Similar scenarios happen nearly every week at my branch. Many times, it’s the parents who approach me without the child because the child is so frustrated with reading she doesn’t even want to go to the library. They tell me they know their child is smart and they want her to succeed, but nothing is working. They know reading is important, but have been told all their lives that listening to audiobooks isn’t really reading. Another concern voiced by parents is that print reading will suffer if their child listens instead of reading printed material.
Let me put your mind at ease and say it again: Listening to books helps your child stay current on oral language skills, specifically word knowledge and vocabulary, which can, in turn, aid your child in print (eye) reading fluency and comprehension.
Ear Reading vs Eye Reading
The International Dyslexia Association defines ear reading as reading using audiobooks or similar text-to-speech software; the verbal words are processed through the ears and eyes simultaneously and then processed in the brain. They go on to define eye reading as the more recent traditional learning letters and sounds to form words and sentences. Eye reading is processed solely through the eyes and then the brain. Studies show that when a child with a language processing disorder reads with his ears and eyes at the same time, his comprehension dramatically increases.
Side note: Reading as we know it today is a fairly recent language development. Learning, for much of history, took place when listening to others. Oral storytelling was the entertainment of choice until the past few hundred years for many cultures. I say all that to say we’re kind of hard-wired to enjoy hearing stories and to learn by hearing.
Fluency and Comprehension
Emerging readers and people with language processing disorders often read one word at a time. Listening assists them in forming coherent sentences as they read, which leads to improved comprehension. When children listen to books and see the printed words in front of them at the same time, they develop fluency in reading, and comprehension is greatly enhanced. Audiobooks provide another tool that parents have at their disposal to promote their child’s education.
Listening to audiobooks is an immersive experience that can help people with language processing disorders to develop their imagination and promote a love of books; it allows them to do other things while they read, like put away their laundry. Audiobooks can also help while the time away on long trips, because, let’s face it, you can only play so much car tag Bingo before you are bored out of your mind.

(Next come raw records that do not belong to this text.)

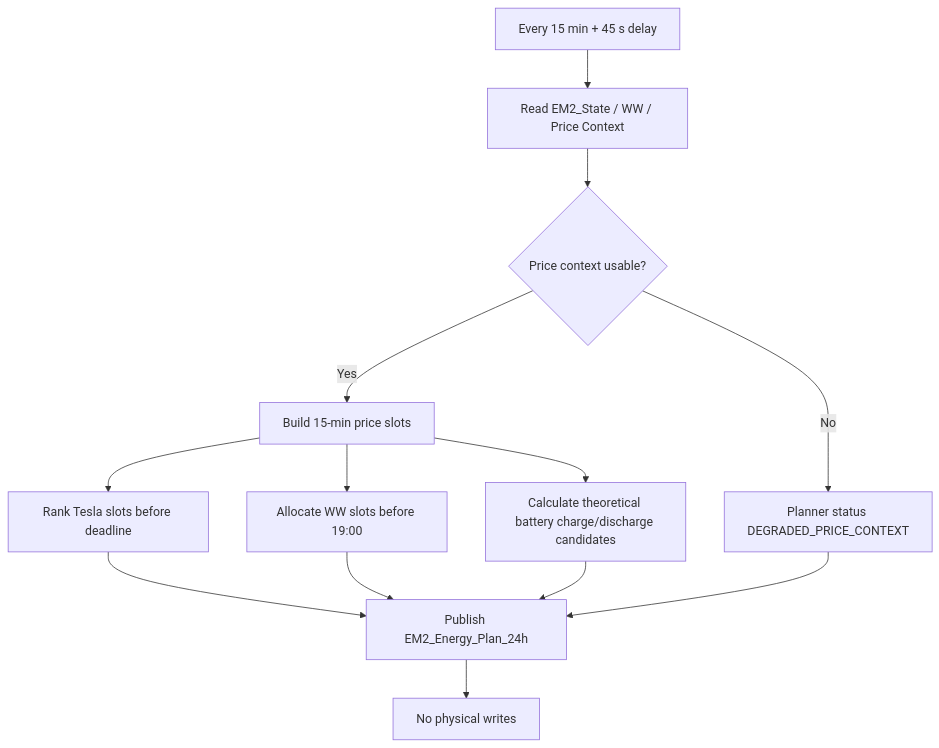
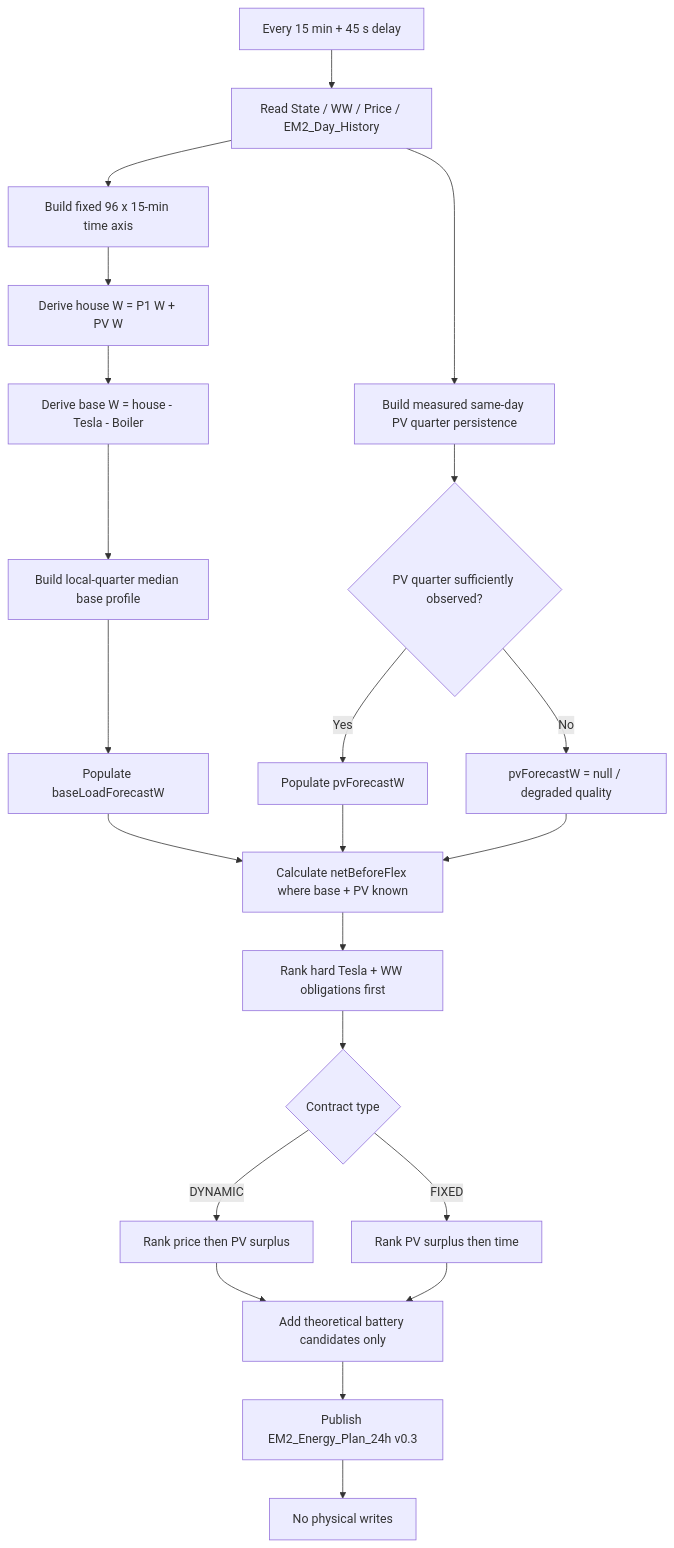
One commit to OnsKasteeltje/homey-energy-manual changed the second of 9 diagrams in docs/software-architecture/flows/planner-power-intent-flow.md. Above: the diagram before and after it, drawn with Mermaid. The commit also changed other lines of this file, not shown here.

Commit message:
docs: align planner flow with v0.3 energy balance

````diff
--- a/docs/software-architecture/flows/planner-power-intent-flow.md
+++ b/docs/software-architecture/flows/planner-power-intent-flow.md
@@ -76,15 +85,24 @@
 ```mermaid
 flowchart TD
-    A[Every 15 min + 45 s delay] --> B[Read EM2_State / WW / Price Context]
-    B --> C{Price context usable?}
-    C -->|No| D[Planner status DEGRADED_PRICE_CONTEXT]
-    C -->|Yes| E[Build 15-min price slots]
-    E --> F[Rank Tesla slots before deadline]
-    E --> G[Allocate WW slots before 19:00]
-    E --> H[Calculate theoretical battery charge/discharge candidates]
-    F --> I[Publish EM2_Energy_Plan_24h]
-    G --> I
-    H --> I
-    D --> I
-    I --> J[No physical writes]
+    A[Every 15 min + 45 s delay] --> B[Read State / WW / Price / EM2_Day_History]
+    B --> C[Build fixed 96 x 15-min time axis]
+    C --> D[Derive house W = P1 W + PV W]
+    D --> E[Derive base W = house - Tesla - Boiler]
+    E --> F[Build local-quarter median base profile]
+    B --> G[Build measured same-day PV quarter persistence]
+    F --> H[Populate baseLoadForecastW]
+    G --> I{PV quarter sufficiently observed?}
+    I -->|Yes| J[Populate pvForecastW]
+    I -->|No| K[pvForecastW = null / degraded quality]
+    H --> L[Calculate netBeforeFlex where base + PV known]
+    J --> L
+    K --> L
+    L --> M[Rank hard Tesla + WW obligations first]
+    M --> N{Contract type}
+    N -->|DYNAMIC| O[Rank price then PV surplus]
+    N -->|FIXED| P[Rank PV surplus then time]
+    O --> Q[Add theoretical battery candidates only]
+    P --> Q
+    Q --> R[Publish EM2_Energy_Plan_24h v0.3]
+    R --> S[No physical writes]
 ```
````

Even people without a language processing disorder can take great pleasure in listening to audiobooks. This format helps pass the time while exercising, cleaning, or even when just sitting on the couch with a favorite animal. They also can help you breeze through your reading list while you drive to work, are on a road trip or running errands.
Where to get (FREE!) Audiobooks:

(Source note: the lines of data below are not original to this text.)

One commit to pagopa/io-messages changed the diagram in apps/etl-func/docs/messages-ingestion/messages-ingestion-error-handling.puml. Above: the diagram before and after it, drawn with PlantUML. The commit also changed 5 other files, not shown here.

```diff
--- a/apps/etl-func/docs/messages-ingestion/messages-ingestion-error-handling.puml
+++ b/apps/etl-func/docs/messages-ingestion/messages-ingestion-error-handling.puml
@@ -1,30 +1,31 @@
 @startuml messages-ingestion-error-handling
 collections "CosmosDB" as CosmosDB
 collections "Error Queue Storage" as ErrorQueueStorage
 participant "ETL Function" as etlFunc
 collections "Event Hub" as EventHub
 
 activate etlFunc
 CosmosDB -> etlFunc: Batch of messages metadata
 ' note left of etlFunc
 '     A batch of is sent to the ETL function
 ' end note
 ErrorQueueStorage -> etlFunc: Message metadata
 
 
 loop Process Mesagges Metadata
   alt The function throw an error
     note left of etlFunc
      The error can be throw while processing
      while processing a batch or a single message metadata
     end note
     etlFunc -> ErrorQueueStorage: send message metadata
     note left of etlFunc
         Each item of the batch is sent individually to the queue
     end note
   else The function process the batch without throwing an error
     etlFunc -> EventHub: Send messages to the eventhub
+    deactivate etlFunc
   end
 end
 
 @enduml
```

Your Library! We have Audiobooks on CD, Playaways and digital audiobooks. We have several apps for downloading audiobooks to your device: CloudLibrary, Hoopla, Libby (Overdrive) and RBDigital. Please visit your local branch if you need assistance setting up these apps. We’re happy to help.
Bookshare (www.bookshare.org/cms) : It’s a service that provides audiobooks with the read-along aspect for free to qualifying U.S. students. It’s also available for adults for a nominal weekly fee.
There are also text-to-speech programs and apps to go along with Project Gutenberg (free out-of-copyright ebooks). These text-to-speech apps can also assist with transcribing written notes to an audio version of lectures.
If you or someone you know struggles with reading because of dyslexia, audiobooks might be at least a partial solution to the problem and worth considering. Who knows, you might discover you really prefer consuming books for fun by listening. I know I do!